EXERCISE REQUIREMENTS:
Pull out every line with the word "changed" from the entries below.

Data entries

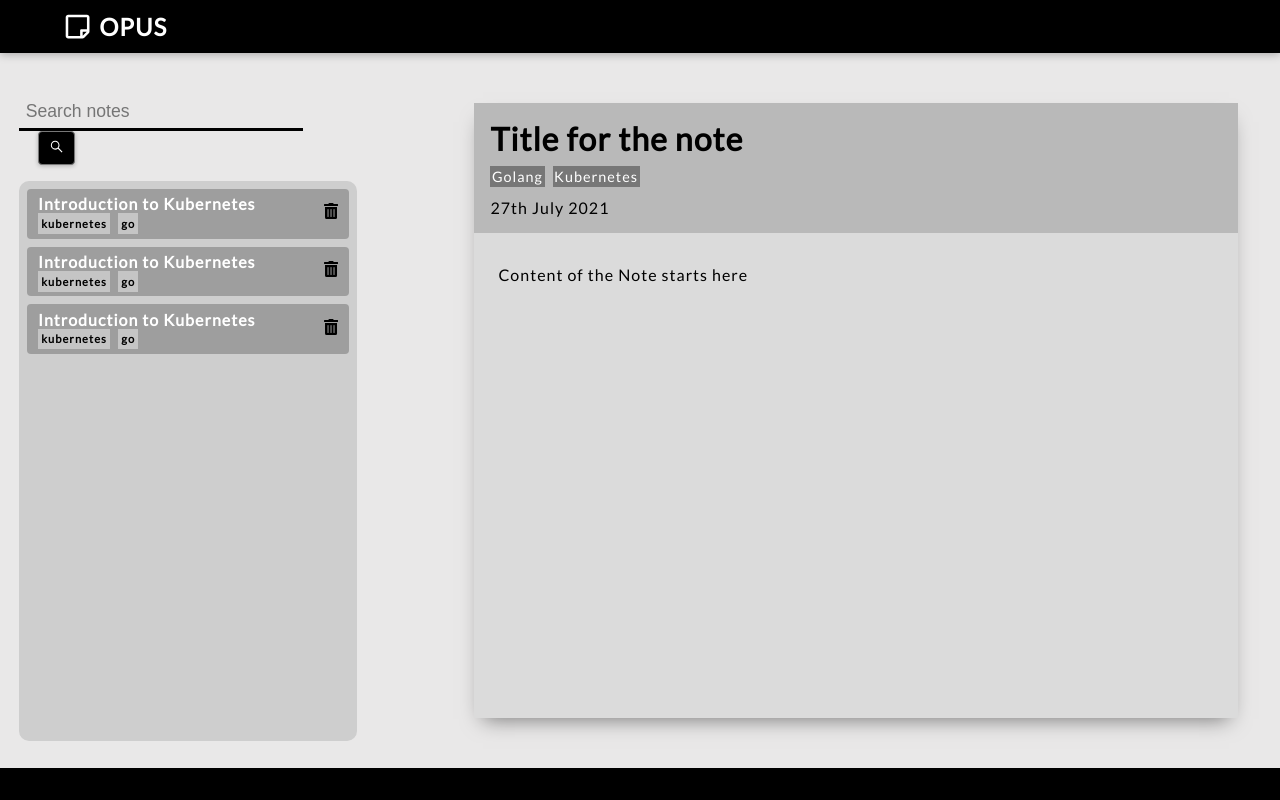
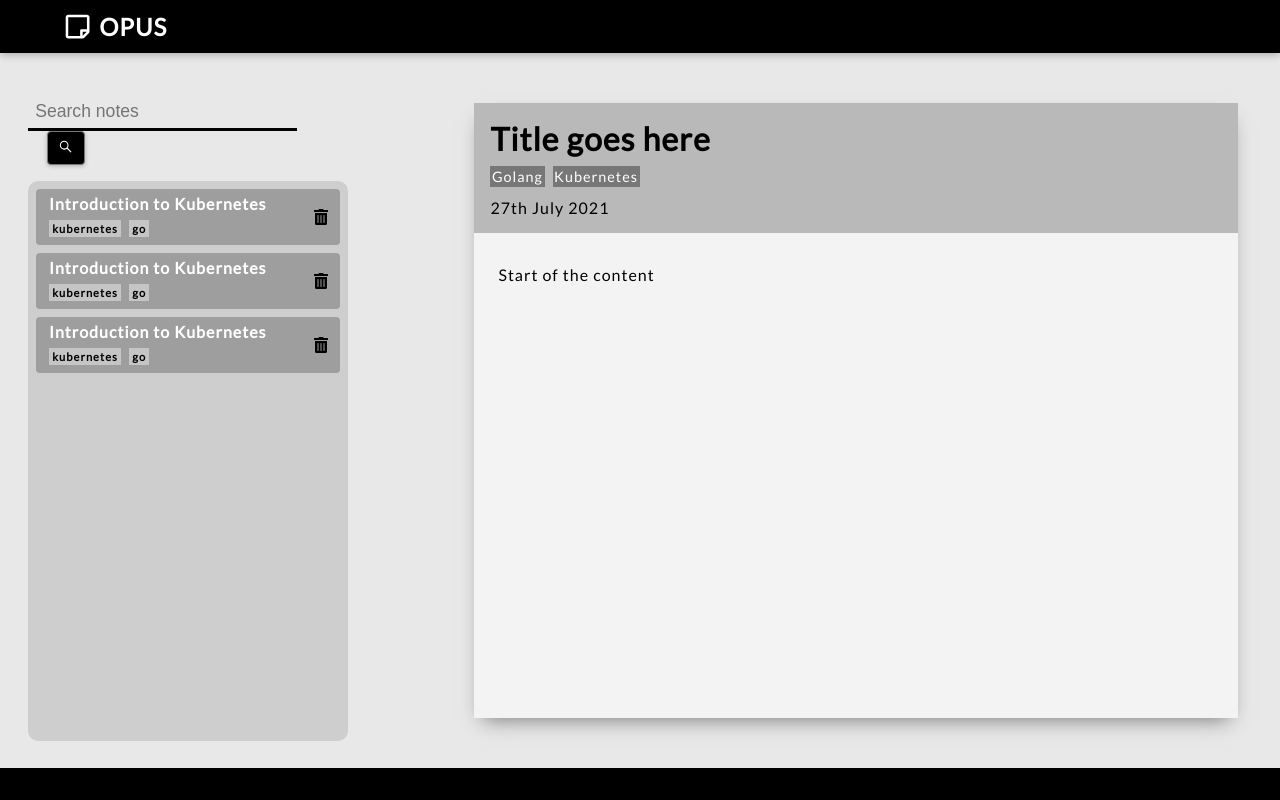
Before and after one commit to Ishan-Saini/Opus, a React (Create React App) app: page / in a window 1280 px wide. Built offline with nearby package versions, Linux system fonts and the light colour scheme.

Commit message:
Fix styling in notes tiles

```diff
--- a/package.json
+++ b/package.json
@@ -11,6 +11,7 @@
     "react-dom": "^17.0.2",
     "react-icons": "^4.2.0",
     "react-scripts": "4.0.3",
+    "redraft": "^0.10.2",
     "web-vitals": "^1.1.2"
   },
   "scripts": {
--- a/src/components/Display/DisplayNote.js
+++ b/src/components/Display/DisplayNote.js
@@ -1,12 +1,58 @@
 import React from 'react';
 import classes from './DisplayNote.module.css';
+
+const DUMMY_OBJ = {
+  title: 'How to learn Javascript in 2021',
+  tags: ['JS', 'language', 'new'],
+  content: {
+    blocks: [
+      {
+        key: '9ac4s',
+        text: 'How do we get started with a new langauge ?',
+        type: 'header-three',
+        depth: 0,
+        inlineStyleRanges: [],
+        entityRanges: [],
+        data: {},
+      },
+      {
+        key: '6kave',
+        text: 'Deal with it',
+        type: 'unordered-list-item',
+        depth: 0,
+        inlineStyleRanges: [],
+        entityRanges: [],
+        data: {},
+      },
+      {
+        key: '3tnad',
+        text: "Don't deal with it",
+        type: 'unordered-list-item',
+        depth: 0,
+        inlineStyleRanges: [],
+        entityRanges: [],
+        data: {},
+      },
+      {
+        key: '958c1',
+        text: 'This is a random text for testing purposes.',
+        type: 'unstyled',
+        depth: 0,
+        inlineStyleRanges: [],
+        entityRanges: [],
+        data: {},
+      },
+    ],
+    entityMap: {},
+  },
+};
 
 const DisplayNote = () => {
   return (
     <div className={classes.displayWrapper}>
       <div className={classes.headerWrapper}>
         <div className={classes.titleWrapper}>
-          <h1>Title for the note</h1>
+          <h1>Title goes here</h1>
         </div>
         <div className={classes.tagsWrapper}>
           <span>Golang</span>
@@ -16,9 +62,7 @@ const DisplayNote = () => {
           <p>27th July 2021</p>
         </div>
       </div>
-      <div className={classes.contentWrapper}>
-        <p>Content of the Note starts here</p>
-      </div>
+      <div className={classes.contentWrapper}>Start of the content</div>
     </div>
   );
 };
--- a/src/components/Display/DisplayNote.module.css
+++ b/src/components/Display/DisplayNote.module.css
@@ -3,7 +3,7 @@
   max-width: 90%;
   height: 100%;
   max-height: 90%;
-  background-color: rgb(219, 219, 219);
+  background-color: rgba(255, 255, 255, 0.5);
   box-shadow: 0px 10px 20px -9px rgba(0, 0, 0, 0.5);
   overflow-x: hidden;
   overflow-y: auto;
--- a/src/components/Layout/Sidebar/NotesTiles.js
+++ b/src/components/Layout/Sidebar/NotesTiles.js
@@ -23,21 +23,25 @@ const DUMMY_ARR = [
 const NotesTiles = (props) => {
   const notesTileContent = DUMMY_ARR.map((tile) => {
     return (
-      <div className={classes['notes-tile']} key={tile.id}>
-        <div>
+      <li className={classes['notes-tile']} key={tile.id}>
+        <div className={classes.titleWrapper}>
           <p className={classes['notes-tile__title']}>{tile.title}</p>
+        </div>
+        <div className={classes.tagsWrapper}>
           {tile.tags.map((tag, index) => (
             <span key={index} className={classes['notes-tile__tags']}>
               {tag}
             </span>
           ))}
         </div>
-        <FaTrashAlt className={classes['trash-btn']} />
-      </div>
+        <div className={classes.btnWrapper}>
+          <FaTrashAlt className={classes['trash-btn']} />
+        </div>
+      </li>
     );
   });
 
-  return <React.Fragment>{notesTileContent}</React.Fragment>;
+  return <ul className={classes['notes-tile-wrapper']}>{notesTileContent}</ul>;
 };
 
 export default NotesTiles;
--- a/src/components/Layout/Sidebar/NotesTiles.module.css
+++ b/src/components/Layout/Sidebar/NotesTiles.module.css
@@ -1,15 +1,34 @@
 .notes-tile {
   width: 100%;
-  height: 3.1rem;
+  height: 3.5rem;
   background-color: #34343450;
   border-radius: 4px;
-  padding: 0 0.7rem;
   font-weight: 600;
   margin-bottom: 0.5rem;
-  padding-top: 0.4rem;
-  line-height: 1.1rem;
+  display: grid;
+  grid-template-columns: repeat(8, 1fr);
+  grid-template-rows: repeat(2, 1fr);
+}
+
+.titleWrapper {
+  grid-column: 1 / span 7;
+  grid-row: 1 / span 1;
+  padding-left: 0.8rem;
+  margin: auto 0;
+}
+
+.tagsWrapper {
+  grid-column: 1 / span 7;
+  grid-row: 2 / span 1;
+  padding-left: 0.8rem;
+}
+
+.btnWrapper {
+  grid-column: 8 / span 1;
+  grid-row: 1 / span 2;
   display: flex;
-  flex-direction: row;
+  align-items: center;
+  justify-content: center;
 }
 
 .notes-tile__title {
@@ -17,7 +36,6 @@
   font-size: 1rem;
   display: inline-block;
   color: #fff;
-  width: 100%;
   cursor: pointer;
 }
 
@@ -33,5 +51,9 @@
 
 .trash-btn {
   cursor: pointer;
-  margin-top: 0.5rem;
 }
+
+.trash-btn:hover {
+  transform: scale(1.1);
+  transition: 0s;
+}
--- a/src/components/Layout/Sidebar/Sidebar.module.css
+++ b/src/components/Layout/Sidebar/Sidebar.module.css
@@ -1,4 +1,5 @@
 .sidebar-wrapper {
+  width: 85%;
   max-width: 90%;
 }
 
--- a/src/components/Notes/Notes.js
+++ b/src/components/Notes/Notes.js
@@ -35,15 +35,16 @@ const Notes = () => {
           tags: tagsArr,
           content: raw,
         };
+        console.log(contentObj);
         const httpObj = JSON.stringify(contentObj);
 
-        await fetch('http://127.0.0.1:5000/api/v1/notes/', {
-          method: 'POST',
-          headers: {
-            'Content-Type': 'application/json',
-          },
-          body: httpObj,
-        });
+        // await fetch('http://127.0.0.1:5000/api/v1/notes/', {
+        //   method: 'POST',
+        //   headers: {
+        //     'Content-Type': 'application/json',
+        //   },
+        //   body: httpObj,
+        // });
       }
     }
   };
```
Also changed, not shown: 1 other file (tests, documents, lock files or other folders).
--
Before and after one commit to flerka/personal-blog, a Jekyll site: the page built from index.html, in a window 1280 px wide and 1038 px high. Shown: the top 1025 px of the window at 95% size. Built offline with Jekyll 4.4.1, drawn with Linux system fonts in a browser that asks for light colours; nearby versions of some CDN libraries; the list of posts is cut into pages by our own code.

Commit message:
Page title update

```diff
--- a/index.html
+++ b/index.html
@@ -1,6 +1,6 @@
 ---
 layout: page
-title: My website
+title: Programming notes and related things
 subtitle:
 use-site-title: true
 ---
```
* * *
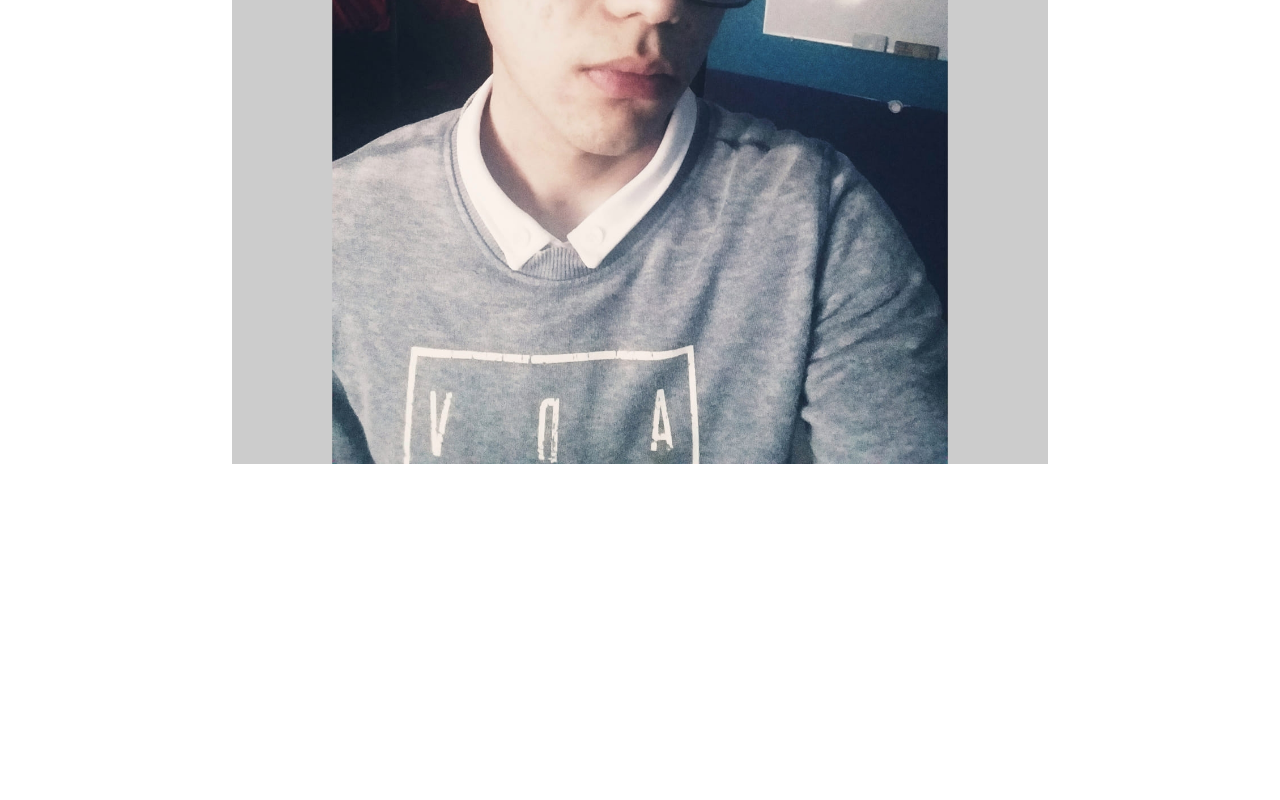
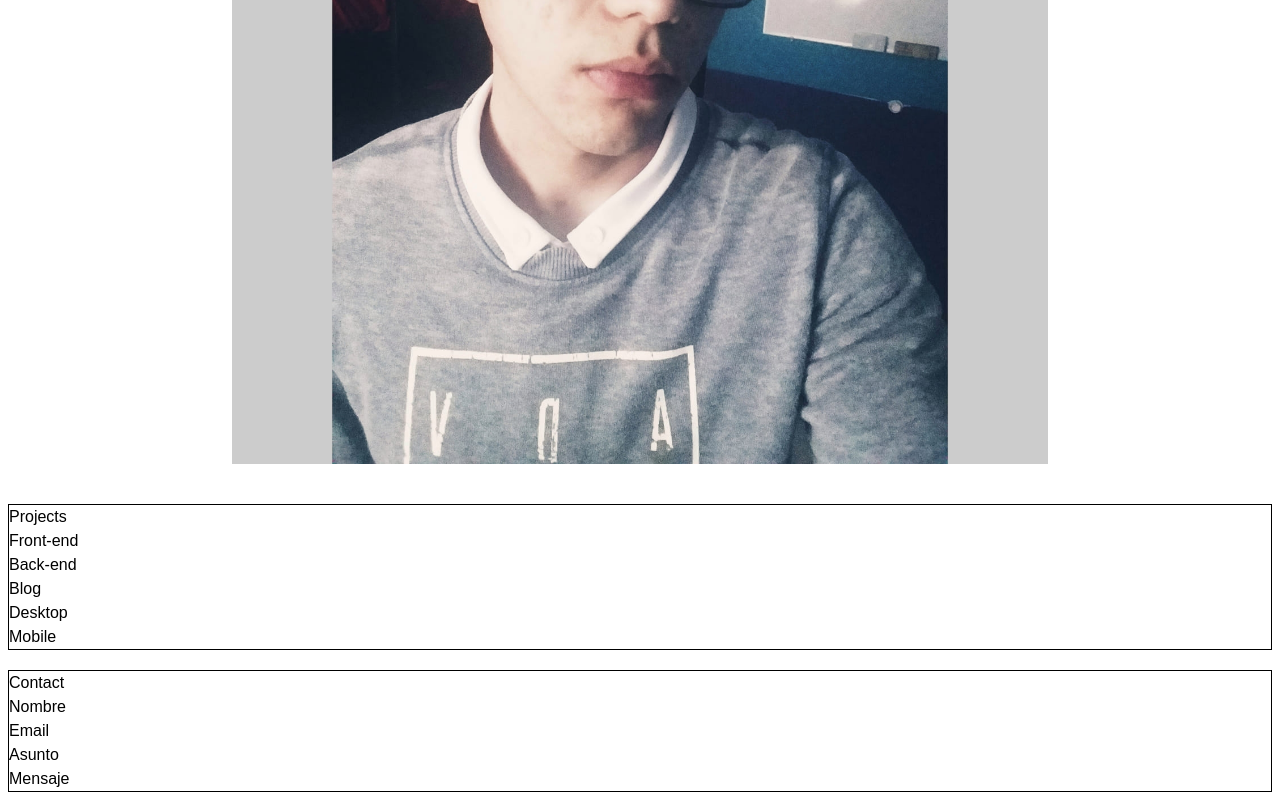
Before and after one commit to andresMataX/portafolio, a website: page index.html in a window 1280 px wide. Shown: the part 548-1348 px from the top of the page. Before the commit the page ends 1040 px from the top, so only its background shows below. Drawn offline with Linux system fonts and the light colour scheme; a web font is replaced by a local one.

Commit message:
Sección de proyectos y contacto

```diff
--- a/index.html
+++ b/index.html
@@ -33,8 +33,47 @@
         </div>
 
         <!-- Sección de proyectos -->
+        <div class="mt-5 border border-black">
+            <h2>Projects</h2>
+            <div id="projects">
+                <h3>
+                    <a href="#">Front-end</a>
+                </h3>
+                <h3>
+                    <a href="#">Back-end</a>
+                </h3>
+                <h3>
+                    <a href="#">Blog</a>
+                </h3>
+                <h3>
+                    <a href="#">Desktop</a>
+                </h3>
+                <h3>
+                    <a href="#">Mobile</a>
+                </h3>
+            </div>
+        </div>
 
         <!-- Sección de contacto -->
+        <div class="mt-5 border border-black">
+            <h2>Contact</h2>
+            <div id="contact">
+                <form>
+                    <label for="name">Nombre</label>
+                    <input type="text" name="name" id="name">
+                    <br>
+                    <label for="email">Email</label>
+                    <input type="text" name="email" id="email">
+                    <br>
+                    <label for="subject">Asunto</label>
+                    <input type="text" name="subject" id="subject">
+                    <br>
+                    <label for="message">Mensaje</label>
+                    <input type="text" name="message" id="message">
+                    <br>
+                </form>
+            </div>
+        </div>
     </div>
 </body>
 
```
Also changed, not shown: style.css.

ANSWER BOX:
Also changed, not shown: 1 other file (tests, documents, lock files or other folders).
Also changed, not shown: style.css.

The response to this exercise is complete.